For a while now, I’ve used the internal shorthand of “low tide” for when I’m in a depressive period.
There’s the word “low,” in it, naturally. And I know that it’s a temporary state, even as I know that it’s also one that will come back. But more, it is the feeling of being left both stranded and exposed – the water has left you behind along with dead kelp and trash, and the seagulls are circling overhead to pick you apart.
But it’s been a while since I actually encountered low tide outside of metaphor.
Our last day on Whidbey Island, we came back to the beach during low tide. Boat owners had known it was coming.
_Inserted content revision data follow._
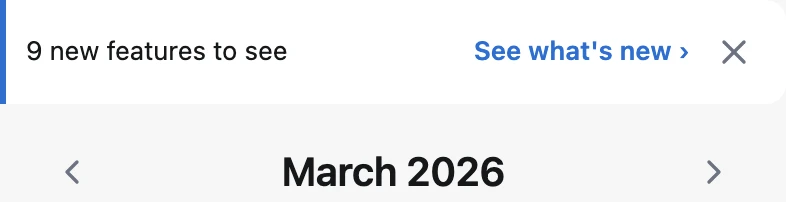
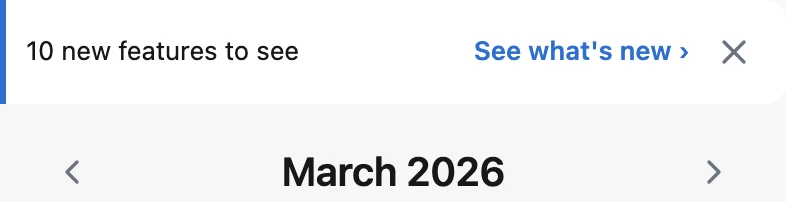
docs(cardio): 有酸素の ADR 2 本・マニュアルの章・お知らせを足す
- adr/data-model/cardio-segments-as-set-rows.md: 区間を SetEntry の任意フィールドとして持つ判断と、採らなかった案（合計だけ / ライブ計測 / 種類の復活 / 別の Vec）
- adr/ux/cardio-card-fields-per-machine.md: 1 行 = 1 区間、欄は機種ごとに最大 3 つ
- マニュアルに「有酸素を記録する」の章と図、お知らせ id 7 に図付きの項目

Changed region(s): [[0.0305, 0.2079, 0.3969, 0.297]]

diff --git a/src/i18n.rs b/src/i18n.rs
@@ -1199,6 +1199,20 @@ const JA_MANUAL: Manual = Manual {
             fig: Some((710, 510)),
         },
         ChapterText {
+            title: "有酸素を記録する",
+            body: &[
+                "「種目を追加」で部位「有酸素」を開き、機種を選びます。カードには、その機種の欄が出ます。",
+                "1 行が 1 区間です。時間・速度・傾斜などを打つと、カードの下の合計の行に、計算できる距離やペースが出ます。",
+                "途中で速度や傾斜を変えたら「+ 区間」を押します。直前の行の値が写り、時間欄にフォーカスが移るので、変えた欄だけ打ち直せます。",
+                "時間は分で打ちます。7.5 と打てば 7 分 30 秒として保存されます。",
+                "単位は km・km/h・%・m に固定です。設定では変わりません。",
+                "有酸素の行には重量と回数が無いので、「前回をコピー」は区間をそのまま持ち込みます。",
+                "推移タブでは、有酸素の種目を時間（分）か距離（km）でグラフにします。",
+            ],
+            fig_alt: "2 区間と合計",
+            fig: Some((762, 676)),
+        },
+        ChapterText {
             title: "空の日から始める",
             body: &[
                 "候補リストは、その日にまだ1枚もカードが無いときだけ出ます。",
@@ -1402,6 +1416,20 @@ const EN_MANUAL: Manual = Manual {
             ],
             fig_alt: "A set row with two drop stages",
             fig: Some((710, 510)),
+        },
+        ChapterText {
+            title: "Logging cardio",
+            body: &[
+                "Pick the Cardio group in \"+ Add exercise\", then a machine. The card shows that machine's fields.",
+                "One row is one interval. Fill in the minutes, speed, incline and so on; the total row below the card works out the distance or pace it can.",
+                "When you change the speed or incline partway through, tap \"+ Interval\". The row copies the previous values and the minutes field takes focus, so you only retype what changed.",
+                "Minutes are typed as minutes: 7.5 is saved as 7 min 30 s.",
+                "The units are fixed at km, km/h, % and m. Settings don't change them.",
+                "A cardio row has no weight or reps, so \"Copy last time\" carries the intervals across as they are.",
+                "On the Progress tab, a cardio exercise is charted by time (min) or distance (km).",
+            ],
+            fig_alt: "2 intervals and their total",
+            fig: Some((762, 676)),
         },
         ChapterText {
             title: "Starting from an empty day",
@@ -1715,6 +1743,21 @@ pub struct ReleaseNote {
 ///   `<slug>-<release id>`（例 `weight-line-9`）
 /// - **既存 id 1〜5 は基準より前のものなので触らない**（文言もフィールド割当も）
 pub const RELEASES: &[ReleaseNote] = &[
+    ReleaseNote {
+        id: 7,
+        date: "2026-10-27",
+        items: &[ReleaseItem {
+            ja: "有酸素を記録できるようにしました。種目を追加 → 有酸素 から機種を選ぶと、時間・速度・傾斜などを 1 行で打てます。途中で変えたら「+ 区間」で行を足せます。",
+            en: "Cardio can now be recorded. Add an exercise from the Cardio group and pick a machine, then fill in time, speed, incline and so on in one row. Changed something partway through? \"+ Interval\" adds another row.",
+            fig: Some(ReleaseFig {
+                id: "cardio-card",
+                alt_ja: "有酸素のカード",
+                alt_en: "A cardio card",
+                size_ja: (762, 676),
+                size_en: (762, 676),
+            }),
+        }],
+    },
     ReleaseNote {
         id: 6,
         date: "2026-09-22",

diff --git a/src/manual.rs b/src/manual.rs
@@ -61,6 +61,10 @@ pub const MANUAL_CHAPTERS: &[Chapter] = &[
         has_fig: true,
     },
     Chapter {
+        id: "cardio",
+        has_fig: true,
+    },
+    Chapter {
         id: "empty-day",
         has_fig: true,
     },

diff --git a/adr/data-model/cardio-segments-as-set-rows.md b/adr/data-model/cardio-segments-as-set-rows.md
@@ -1,0 +1,74 @@
+# 有酸素の区間を SetEntry の任意フィールドとして持つ
+
+- **状態**: 採用
+- **日付**: 2026-10-27
+- **カテゴリ**: data-model
+- **関連**: [指標を種目の属性ではなくグラフの表示設定にする](metric-is-a-view-setting.md)（種目に種類を持たせない方針の出所）, [ドロップセットをメインセットにぶら下がる段（`SetEntry.drops`）として持つ](drop-sets-as-stages-under-the-main-set.md)（セットへ任意の欄を足す前例）, [数値入力に `type="number"` を使わない](../ux/text-input-not-number.md), [有酸素のカードは 1 行 = 1 区間、欄は機種ごとに最大 3 つ](../ux/cardio-card-fields-per-machine.md)
+
+## 背景
+
+筋トレの記録は `SetEntry { weight, reps }` の 1 行 = 1 セットで、重量と回数が入る。有酸素（トレッドミル・エアロバイク・ローイングなど）は、時間・速度・傾斜・距離・レベルを記録したいが、筋トレの 2 欄には載らない。
+
+マシンの有酸素は「途中で傾斜や速度を変える」のが普通で、区間ごとに値が変わる。終わってから合計だけを 1 件として残すと、途中で変えた傾斜が数字として残らない。
+
+選択肢は大きく 2 つあった。**有酸素専用の記録の型を別に持つ**か、**既存の行（`SetEntry`）に任意の欄を足す**か。
+
+## 決定
+
+**有酸素の 1 区間を `SetEntry` の任意フィールド `cardio: Option<Cardio>` として持つ。** `Cardio` の欄はすべて任意。
+
+```rust
+pub struct SetEntry {
+    pub weight: u32,
+    pub reps: u32,
+    /// 有酸素の区間。筋トレの行では `None` のままキーごと出さない。
+    #[serde(default, skip_serializing_if = "Option::is_none")]
+    pub cardio: Option<Cardio>,
+    // …（既存のフィールドは変えない）
+}
+
+pub struct Cardio {
+    pub sec: Option<u32>,    // 時間（秒）。UI は分で打つ
+    pub m: Option<u32>,      // 距離（メートル）。UI は km（ローイングだけ m）
+    pub kmh: Option<f32>,    // 速度（km/h）
+    pub incline: Option<f32>, // 傾斜（%）
+    pub level: Option<u32>,  // レベル
+}
+```
+
+- 有酸素の行は `weight = 0`, `reps = 0` で保存する。
+- 有酸素かどうかは **種目の部位が「有酸素」かどうかで決める**。種目に「加重 / 自重 / 時間」のような種類のフィールドは持たせない（[指標を種目の属性ではなくグラフの表示設定にする](metric-is-a-view-setting.md) の方針を守る）。
+- 欄を足すときは `#[serde(default, skip_serializing_if)]` を付け、**`SCHEMA` は上げない**。有酸素を使わない人の JSON はバイト単位で変わらない。
+- 単位は保存側で固定する（時間は秒、距離は m）。表示と入力で分・km に直す（Hevy の公開 API も保存単位を m と秒に固定している）。
+
+## 理由
+
+**1 行 = 1 セットの形を崩さない。** 同じセットの判定（`same_set` / `same_sets`）、マージの順位（`log_rank`）、前回コピー、正規化、TSV の書き出しは、`SetEntry` の一覧を前提に書かれている。有酸素を別の `Vec` にすると、並べ替え・メモ・時刻・削除・前回コピー・マージを二重に持つことになる（[検討した代替案](#検討した代替案) (4)）。
+
+**既存の任意欄の前例に乗る。** ドロップセットは `SetEntry.drops` を空なら出さない任意欄として足された（[ドロップセットをメインセットにぶら下がる段（`SetEntry.drops`）として持つ](drop-sets-as-stages-under-the-main-set.md)）。同じ規則に従えば、旧 JSON はそのまま読め、`SCHEMA` も変わらない。
+
+**Garmin FIT と Android Health Connect が同じ形をしている。** どちらも「要約（セッション）と区間（lap / segment）」を持ち、区間は空でよい。1 行が普段の形で、区間は任意という分け方はこの業界の標準的な形に近い。Bluetooth FTMS のトレッドミル規格も、中核を速度・傾斜・距離・経過時間に置いており、欄の候補の根拠になる。
+
+**保存単位を固定して表示で直す。** 単位を入力者の好みで保存すると、集計で単位が混ざる。wger のように回数欄へ「分」を入れる方法は、集計の単位が崩れるので採らなかった。
+
+## 結果（トレードオフ）
+
+**旧版のアプリで開いて保存すると `cardio` が落ちる。** 旧版は `Cardio` を知らないので、読んで書き戻す時に欄が消える。ドロップセットや打った時刻（`SetEntry::at`）と同じ性質で、新版で保存し直せば戻る。
+
+**取り込み確認の「セット」数は区間も数える。** 集計の定義を変えず、画面上の「セット」という語に区間も入る。
+
+**利用者が自作した同名の「有酸素」部位があると、部位が 2 つ並ぶ。** 印（`UiState::cardio_group_added`）は 1 回だけ足すための目印で、名前の衝突は防げない。
+
+**区間の欄が増えると行の判定が複雑になる。** 同じセットの判定とマージの順位に `cardio` を入れた。欄を足す PR は、この 2 関数と正規化の対応を同時に見ること。
+
+## 検討した代替案
+
+**(1)「合計だけ」を記録する。** 全機種で固定の 4 欄（時間・距離・傾斜・速度）を 1 件として持ち、途中の変化はメモに書く。途中で変えた傾斜が数字として残らないので採らなかった。
+
+**(2)「ライブ計測」にする。** 開始ボタンで時間を計り、± で区間を切る。マシンの上で操作が要り、押し忘れで区間がずれる。終わってから表示の値を写すほうが確実。
+
+**(3) 種目に種類を持たせる（`Exercise.kind` を復活させる）。** [指標を種目の属性ではなくグラフの表示設定にする](metric-is-a-view-setting.md) で捨てた判断の逆走になる。
+
+**(4) `ExerciseLog` に別の `Vec<Cardio>` を持つ。** 並べ替え・メモ・時刻・削除・前回コピー・マージを二重に持つことになる。
+
+**(5) 時間と距離の切り替えボタンを置く。** 機種ごとに「設定した値」と「終わって写す値」を欄として分ければ、切り替えは要らない。

diff --git a/adr/ux/cardio-card-fields-per-machine.md b/adr/ux/cardio-card-fields-per-machine.md
@@ -1,0 +1,61 @@
+# 有酸素のカードは 1 行 = 1 区間、欄は機種ごとに最大 3 つ
+
+- **状態**: 採用
+- **日付**: 2026-10-27
+- **カテゴリ**: ux
+- **関連**: [有酸素の区間を SetEntry の任意フィールドとして持つ](../data-model/cardio-segments-as-set-rows.md), [セット追加は直前行の重量をコピーして回数欄へフォーカスする](set-entry-prefill-and-focus.md), [数値入力に `type="number"` を使わない](text-input-not-number.md), [指標を種目の属性ではなくグラフの表示設定にする](../data-model/metric-is-a-view-setting.md)
+
+## 背景
+
+有酸素を記録する画面は、筋トレのカードと同じ形（1 枚のカードに行が並ぶ）にしたい。ただしマシンごとに見る値が違う。トレッドミルは時間・速度・傾斜、エアロバイクは時間・レベル・距離、ローイングは時間と距離（500m あたりのタイム）。全機種で同じ欄を出すと、使わない欄が毎回空いて邪魔になる。
+
+利用者には 3 案のモック（区間カード / 合計だけ / ライブ計測）を見せて選んでもらった。**区間カード**を選んだ。
+
+## 決定
+
+**有酸素の種目は、カードの 1 行が 1 区間になる。欄は機種ごとに最大 3 つ。**
+
+| 機種 | 欄 | 合計行に計算して出す |
+|---|---|---|
+| トレッドミル | 分 · km/h · % | 距離（入力した距離が優先、無ければ 速度 × 時間） |
+| エアロバイク | 分 · Lv · km | — |
+| クロストレーナー | 分 · Lv | — |
+| ローイング | 分 · m | 500m あたりのタイム |
+| ステアクライマー | 分 · Lv | — |
+| ラン・ウォーク（屋外） | 分 · km | 1km あたりのペース |
+| 有酸素の部位に入れた自作の種目 | 分 · km | 1km あたりのペース |
+
+- 「+ 区間」は**直前の行を写して時間欄にフォーカスする**。筋トレの「+ セット」と同じ流儀（[セット追加は直前行の重量をコピーして回数欄へフォーカスする](set-entry-prefill-and-focus.md)）。
+- 時間は分で打つ（`7.5` = 7 分 30 秒）。保存は秒。
+- 単位は km・km/h・%・m に固定する（設定で変えられない）。
+- カードの下の「計」行は、入力から計算できる値だけを出す。計算できない機種は出さない。
+
+## 理由
+
+**1 行 = 1 区間にすると、途中の変化が数字で残る。** 「15 分 4.8 km/h 12%」と「15 分 4.8 km/h 15%」の 2 行で、途中で傾斜を上げた事実がそのまま残る。終わってから合計だけを 1 件にすると、この情報が消える。
+
+**「+ 区間」で直前の値を写すと、変えた欄だけ打てばよい。** 傾斜だけ変えるなら 1 欄打つだけで済む。前回値を写すことは、筋トレで重量を据え置いて回数だけ変える操作（[セット追加は直前行の重量をコピーして回数欄へフォーカスする](set-entry-prefill-and-focus.md)）と同じ手数の減らし方になる。
+
+**欄を機種ごとに 3 つまでに絞る。** 3 欄を超えると、マシンの上で 1 行を打つ時間が長くなる。FTMS のトレッドミル規格の中核（速度・傾斜・距離・経過時間）から、トレッドミルは 3 欄に収まる。
+
+**入力は数値の欄でもテキストで受ける。** 小数（4.8 km/h）と空欄（書かない）を扱うため、[数値入力に `type="number"` を使わない](text-input-not-number.md) の規則に従う。
+
+## 結果（トレードオフ）
+
+**機種ごとに欄の意味が違う。** 「分」は全機種で同じだが、2 つ目の欄は速度・レベル・距離のどれかになる。画面では機種名と欄の見出しを必ず出す。
+
+**距離がトレッドミルだけ 2 通りに出る。** 入力した距離が優先され、無ければ速度 × 時間で出す。合計行の距離は「計算値」であって、マシンの表示と一致しないことがある。
+
+**欄が 3 つあるので、375px 幅で 1 行に収める必要がある。** 3 欄と ✕ を 1 行に収めるため、欄の幅を固定して折り返さないようにした（E2E で 375px を確認する）。
+
+**「+ 区間」の挙動が筋トレと同じでも、区間の意味は違う。** 筋トレの行は「1 セット」、有酸素の行は「同じ機器で続けた 1 区間」。画面の文言は「区間」で統一する。
+
+## 検討した代替案
+
+**(1)「合計だけ」を全機種で固定の 4 欄にする。** 途中で変えた傾斜や速度が数字として残らない。
+
+**(2)「ライブ計測」にする。** 開始ボタンで時間を計り、± で区間を切る。マシンの上で操作が要り、押し忘れで区間がずれる。
+
+**(3) 機種を選ばず、全機種で時間・距離・傾斜・速度の 4 欄を出す。** 機種ごとの違いは吸収できるが、エアロバイクのレベルやローイングの 500m ペースが入らない。
+
+**(4) 時間と距離を切り替えるボタンを置く。** 機種ごとに「設定した値」と「終わって写す値」を欄として分ければ、切り替えは要らない。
They had pulled the motors on board and the boats sat quietly next to their anchors.
The water had raked the sand and the tiny rivulets that were running back to the ocean were so strikingly warm for bare feet. The wet ribbed sand made “shmp shmp” shushes when we walked across it, packed hard and smooth so far out into the water, farther than I thought it possible.
And the sunlight was pulling the water out from the sand so the mist it made was luminous and numinous and I felt that I could walk out in shallow water on firm forgiving sand into the light until the edge of the world.
My tides are going to come in, and go out, and come in again. And that’s all right. I’m working to finally accept that it is part of myself, like my eyes being brown or being right-handed.
But it’s a very human habit to start to mistake the metaphor for the thing itself, and then to forget the nuance beyond the service that the metaphor provides.
Talk to your neighbors, and meet your metaphors, at least every once in a while.